I received a request to review a book proposal (my first!) from a well-known academic press–commercial, not university-affiliated, but instantly recognizable nevertheless (you have about 3-4 guesses total here).
I said yes. The subject matter greatly interests me and I think it’s in general a good idea. Looking at the proposal, it’s rather skimpy for now (for my taste)–for example, it does not have chapter synopses (and this is supposed to be sort of a big, encyclopedic book spanning multiple disciplines and with multiple authors). I know of the proposal author/editor–truly, the best qualified person to be putting this together–but I feel more can be done to whip this into shape. I have a couple of weeks to put that into words.
But wait, there’s more: I have a book proposal with the same Well-Known Academic Press, also an edited collection, on a closely related topic (albeit from just one disciplinary perspective, and for a different series). I’ve been in talks with the series editors for months, since May, and it finally went out to external reviewers beginning of July, more than 2 months ago (I am expected to follow a much tighter deadline, myself, for this review). I’ve already changed that proposal multiple times, and worked hard with the contributors to get the abstracts in shape–to say nothing of my own revisions of the body of the proposal. I inquired about the status of the proposal last week, and the editorial manager is on vacation until tomorrow; apparently I am to hear about the reviewers’ comments any day after that.

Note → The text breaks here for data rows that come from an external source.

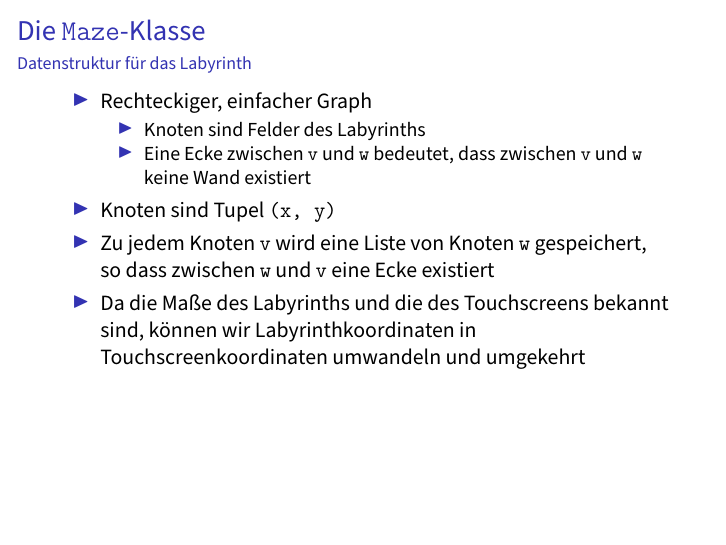
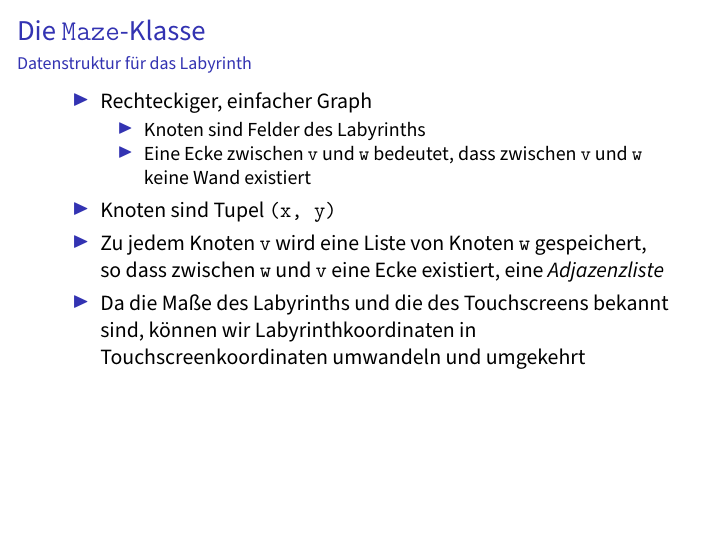
Before and after one commit to flo7210/WegfLaby_AP, LaTeX slides (praesentation/praesentation.tex): page 10 of 22. Compiled offline with pdfLaTeX.

Commit message:
Adjazenzliste

```diff
--- a/praesentation/praesentation.tex
+++ b/praesentation/praesentation.tex
@@ -210,7 +210,7 @@ Präsentation, Poster und Webseite fertig stellen; ggf. eine grafische Oberfläc
 \item Eine Ecke zwischen \verb+v+ und \verb+w+ bedeutet, dass zwischen \verb+v+ und \verb+w+ keine Wand existiert
 \end{itemize}
 \item Knoten sind Tupel \verb+(x, y)+
-\item Zu jedem Knoten \verb+v+ wird eine Liste von Knoten \verb+w+ gespeichert, so dass zwischen \verb+w+ und \verb+v+ eine Ecke existiert
+\item Zu jedem Knoten \verb+v+ wird eine Liste von Knoten \verb+w+ gespeichert, so dass zwischen \verb+w+ und \verb+v+ eine Ecke existiert, eine \textit{Adjazenzliste}
 \item Da die Maße des Labyrinths und die des Touchscreens bekannt sind, können wir La\-by\-rinth\-ko\-or\-di\-na\-ten in Touch\-screen\-ko\-or\-di\-na\-ten umwandeln und umgekehrt
 \end{itemize}
 \end{frame}
```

As I await those comments with trepidation, I realize how serious and delicate my own job is. My proposal had already been rejected after being in review for months with another academic press, after getting actually fairly good reviewer reports–the series editor decided to nix it for various reasons. I shopped it around after that, with one serious prospect (with a fussy initial review, though), but then Well-Known Academic Press swooped in, super-interested (we’re talking Skype calls, lots of back and forth, and a super-complimentary email exchange regarding the last iteration of the proposal). But–it ain’t over until they discuss the reviews and probably put me through the ringer a little more. I can’t complain, this is the academic publishing game, but it makes me super-sensitive to what I will actually put in my report without allowing my own idiosyncrasies, pet-peeves, biases, and narrow interests to take over.
Do unto others, right? I’ll do my best to be a fair reviewer, and hope my proposal will also be treated fairly.